2:30 – Debrief time! I catch up with Mr. P for a moment, just long enough to gush about how welcoming and lovely his team has been to work with. He’s arranged for subs for the last hour of the day, and the whole team has assembled to powwow about the day. What was helpful about this morning’s workshop? What did you learn during the classroom modeling sessions? Most importantly, I want to know – How can I continue to support you as you incorporate our solutions into your teaching and make sure it’s done in a sustainable way (isn’t that what it’s all about?).
3:30 – After one last round of questions and a quick scavenger hunt through our online learning community (got to make sure everyone knows where to find what they need before I go!), I say my goodbyes.

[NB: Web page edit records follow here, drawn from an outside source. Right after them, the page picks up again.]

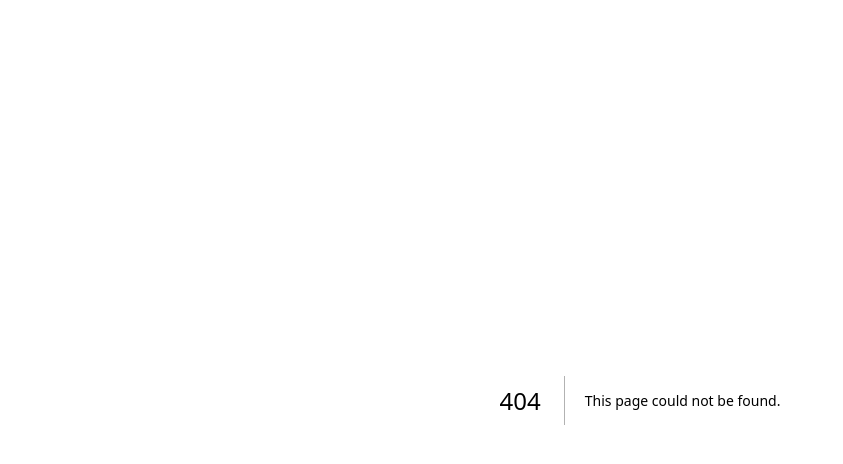
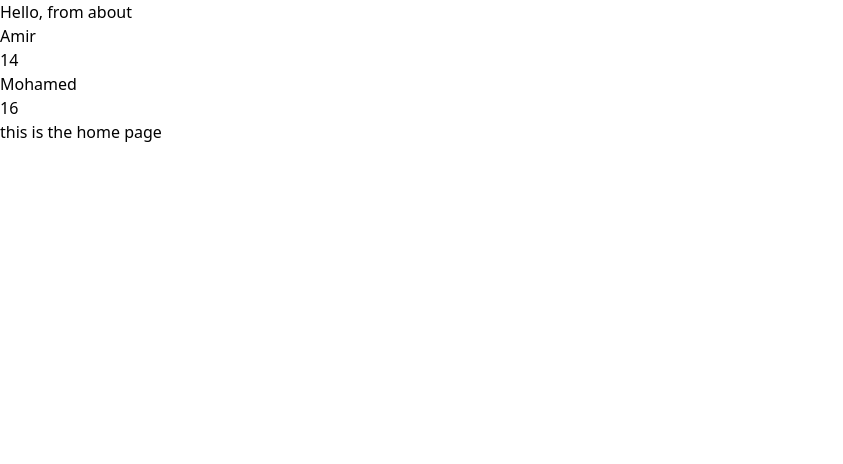
Before and after one commit to IbrahimEmad11/radiology_lab_mgmt, a Next.js app: page /app in a window 1280 px wide. Before the commit this address had no page. Shown: the top 464 px of the page, without its empty margins (0-843 px from the left). Built offline with nearby package versions, Linux system fonts and the light colour scheme.

Commit message:
Add app, about

```diff
--- /dev/null
+++ b/src/componenets/Navbar.js
@@ -0,0 +1,5 @@
+export default function Navbar() {
+  return (
+    <h1>Hello, from about</h1>
+  )
+}
--- /dev/null
+++ b/src/pages/about.js
@@ -0,0 +1,9 @@
+import Navbar from "@/componenets/Navbar";
+
+export default function About() {
+  return (
+    <div>
+      <Navbar />
+    </div>
+  )
+}
--- /dev/null
+++ b/src/pages/app.js
@@ -0,0 +1,31 @@
+import Navbar from "@/componenets/Navbar";
+
+const scans = [
+  {
+    p_name: "Amir",
+    age: 14
+  },
+  {
+    p_name: "Mohamed",
+    age: 16
+  },
+]
+
+export default function App() {
+  return (
+    <div>
+      <Navbar />
+      {
+        scans.map(scan => {
+          return (
+            <div>
+              <h1>{scan.p_name}</h1>
+              <p>{scan.age}</p>
+            </div>
+          )
+        })
+      }
+      <p>this is the home page</p>
+    </div>
+  )
+}
--- a/src/pages/index.js
+++ b/src/pages/index.js
@@ -1,4 +1,5 @@
 import Head from "next/head"
+import Link from "next/link"
 
 export default function Login() {
   return (
@@ -33,10 +34,10 @@ export default function Login() {
               <div className="flex items-center justify-between mt-4">
                 <a href="#" className="text-sm text-gray-600 dark:text-gray-200 hover:text-gray-500">Forget Password?</a>
 
-                <button
+                <Link href="/about"
                   className="px-6 py-2 text-sm font-medium tracking-wide text-white capitalize transition-colors duration-300 transform bg-blue-500 rounded-lg hover:bg-blue-400 focus:outline-none focus:ring focus:ring-blue-300 focus:ring-opacity-50">
                   Sign In
-                </button>
+                </Link>
               </div>
             </form>
           </div>
--- a/tailwind.config.js
+++ b/tailwind.config.js
@@ -3,7 +3,7 @@ module.exports = {
   content: [
     './src/pages/**/*.{js,ts,jsx,tsx,mdx}',
     './src/components/**/*.{js,ts,jsx,tsx,mdx}',
-    './src/app/**/*.{js,ts,jsx,tsx,mdx}',
+    './src/scanlist/**/*.{js,ts,jsx,tsx,mdx}',
   ],
   theme: {
     extend: {
```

I shake hands with the new friends I’ve made and encourage teachers to reach out in the weeks to come. Part of the beauty of my job is the relationships that are built after a day like the one I’ve had today. In fact, I’ve already made a mental note to follow up with my new running buddy, Mrs. M., during my upcoming marathon training. Now, off to catch my flight!
Christina Magee is Managing Director of Academics for Lightsail, an adaptive literacy solution. She has been involved in education in New York City for the past seven years. She began her career as a special education teacher working with kindergarten, third, and fourth grade students at a Harlem charter school, where she served on school curriculum development teams and as an after-school tutor. After seeing firsthand the dramatic impact that teachers can have on at-risk students, she became an instructional coach focused on increasing academic rigor and building strong classroom systems to foster learning. Christina has a BA from USC and an MS in Special Education/Inclusive Elementary Education from Hofstra University. Connect with her here.